§ **Aim of the exercise**
All of the data should be output character for character, except the pictures.

(Image comparison data)

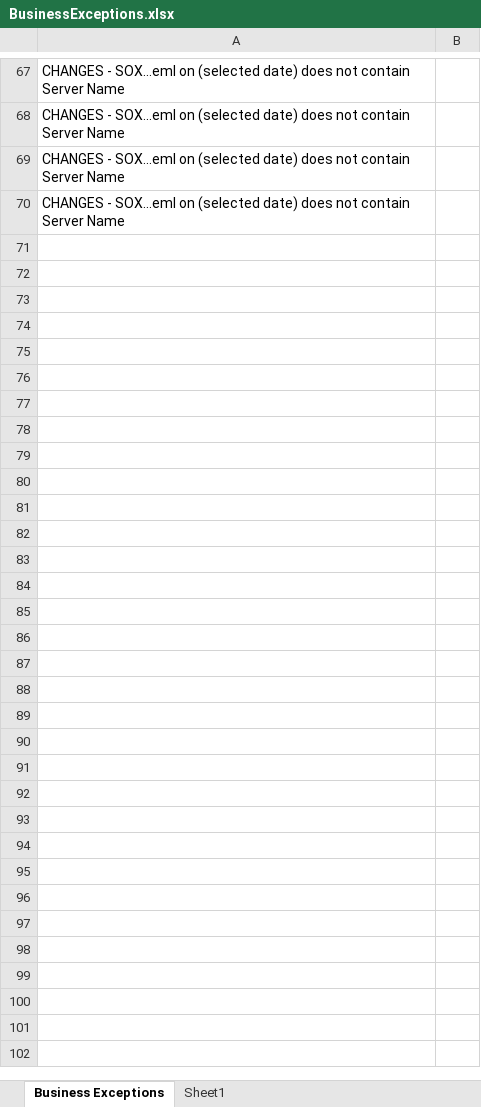
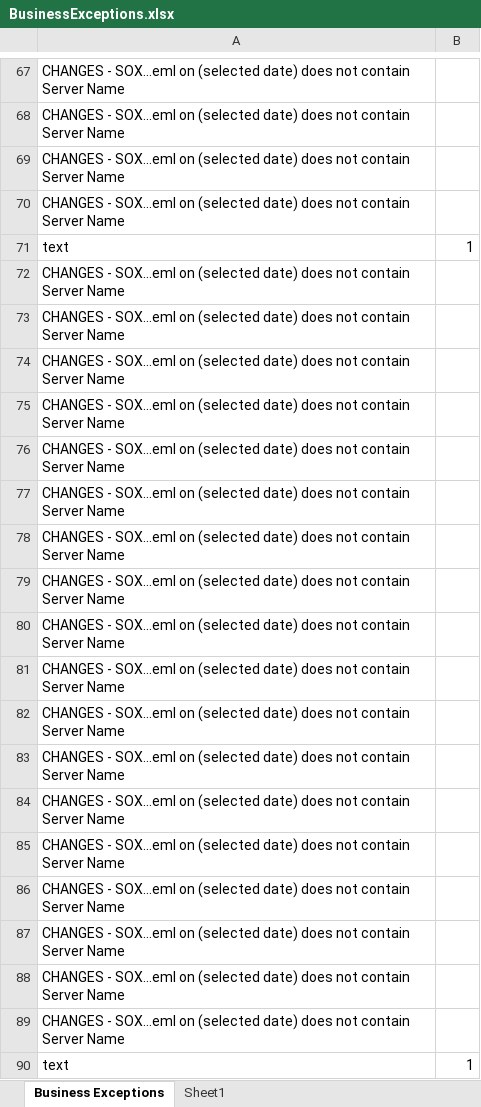
Before and after one commit to doidgedylan/Robotic_Process_Automation, an Excel workbook: BusinessExceptions.xlsx, sheet Business Exceptions, drawn as a sheet; only a part is shown, gaps mark what is left out; values as stored, in another font and other column widths than the file's, no borders; the diff covers the shown part only; the diff names each change by its address in the sheet, - before the commit and + after, or states it on an @@ line.

```diff
--- a/BusinessExceptions.xlsx (sheet Business Exceptions)
+++ b/BusinessExceptions.xlsx (sheet Business Exceptions)
+row 71: text | 1
+row 72: CHANGES - SOX...eml on (selected date) does not contain Server Name
+row 73: CHANGES - SOX...eml on (selected date) does not contain Server Name
+row 74: CHANGES - SOX...eml on (selected date) does not contain Server Name
+row 75: CHANGES - SOX...eml on (selected date) does not contain Server Name
+row 76: CHANGES - SOX...eml on (selected date) does not contain Server Name
+row 77: CHANGES - SOX...eml on (selected date) does not contain Server Name
+row 78: CHANGES - SOX...eml on (selected date) does not contain Server Name
+row 79: CHANGES - SOX...eml on (selected date) does not contain Server Name
+row 80: CHANGES - SOX...eml on (selected date) does not contain Server Name
+row 81: CHANGES - SOX...eml on (selected date) does not contain Server Name
+row 82: CHANGES - SOX...eml on (selected date) does not contain Server Name
+row 83: CHANGES - SOX...eml on (selected date) does not contain Server Name
+row 84: CHANGES - SOX...eml on (selected date) does not contain Server Name
+row 85: CHANGES - SOX...eml on (selected date) does not contain Server Name
+row 86: CHANGES - SOX...eml on (selected date) does not contain Server Name
+row 87: CHANGES - SOX...eml on (selected date) does not contain Server Name
+row 88: CHANGES - SOX...eml on (selected date) does not contain Server Name
+row 89: CHANGES - SOX...eml on (selected date) does not contain Server Name
+row 90: text | 1
```
Also changed, not shown: 34 added rows elsewhere in this sheet, Exceptions.xlsx, outputExcel.xlsx, 4 other files.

§ **Result for this exercise**
Before and after one commit to doidgedylan/Robotic_Process_Automation, an Excel workbook: BusinessExceptions.xlsx, sheet Business Exceptions, drawn as a sheet; only a part is shown, gaps mark what is left out; values as stored, in another font and other column widths than the file's, no borders; the diff covers the shown part only; the diff names each change by its address in the sheet, - before the commit and + after, or states it on an @@ line.

```diff
--- a/BusinessExceptions.xlsx (sheet Business Exceptions)
+++ b/BusinessExceptions.xlsx (sheet Business Exceptions)
+row 71: text | 1
+row 72: CHANGES - SOX...eml on (selected date) does not contain Server Name
+row 73: CHANGES - SOX...eml on (selected date) does not contain Server Name
+row 74: CHANGES - SOX...eml on (selected date) does not contain Server Name
+row 75: CHANGES - SOX...eml on (selected date) does not contain Server Name
+row 76: CHANGES - SOX...eml on (selected date) does not contain Server Name
+row 77: CHANGES - SOX...eml on (selected date) does not contain Server Name
+row 78: CHANGES - SOX...eml on (selected date) does not contain Server Name
+row 79: CHANGES - SOX...eml on (selected date) does not contain Server Name
+row 80: CHANGES - SOX...eml on (selected date) does not contain Server Name
+row 81: CHANGES - SOX...eml on (selected date) does not contain Server Name
+row 82: CHANGES - SOX...eml on (selected date) does not contain Server Name
+row 83: CHANGES - SOX...eml on (selected date) does not contain Server Name
+row 84: CHANGES - SOX...eml on (selected date) does not contain Server Name
+row 85: CHANGES - SOX...eml on (selected date) does not contain Server Name
+row 86: CHANGES - SOX...eml on (selected date) does not contain Server Name
+row 87: CHANGES - SOX...eml on (selected date) does not contain Server Name
+row 88: CHANGES - SOX...eml on (selected date) does not contain Server Name
+row 89: CHANGES - SOX...eml on (selected date) does not contain Server Name
+row 90: text | 1
```
Also changed, not shown: 34 added rows elsewhere in this sheet, Exceptions.xlsx, outputExcel.xlsx, 4 other files.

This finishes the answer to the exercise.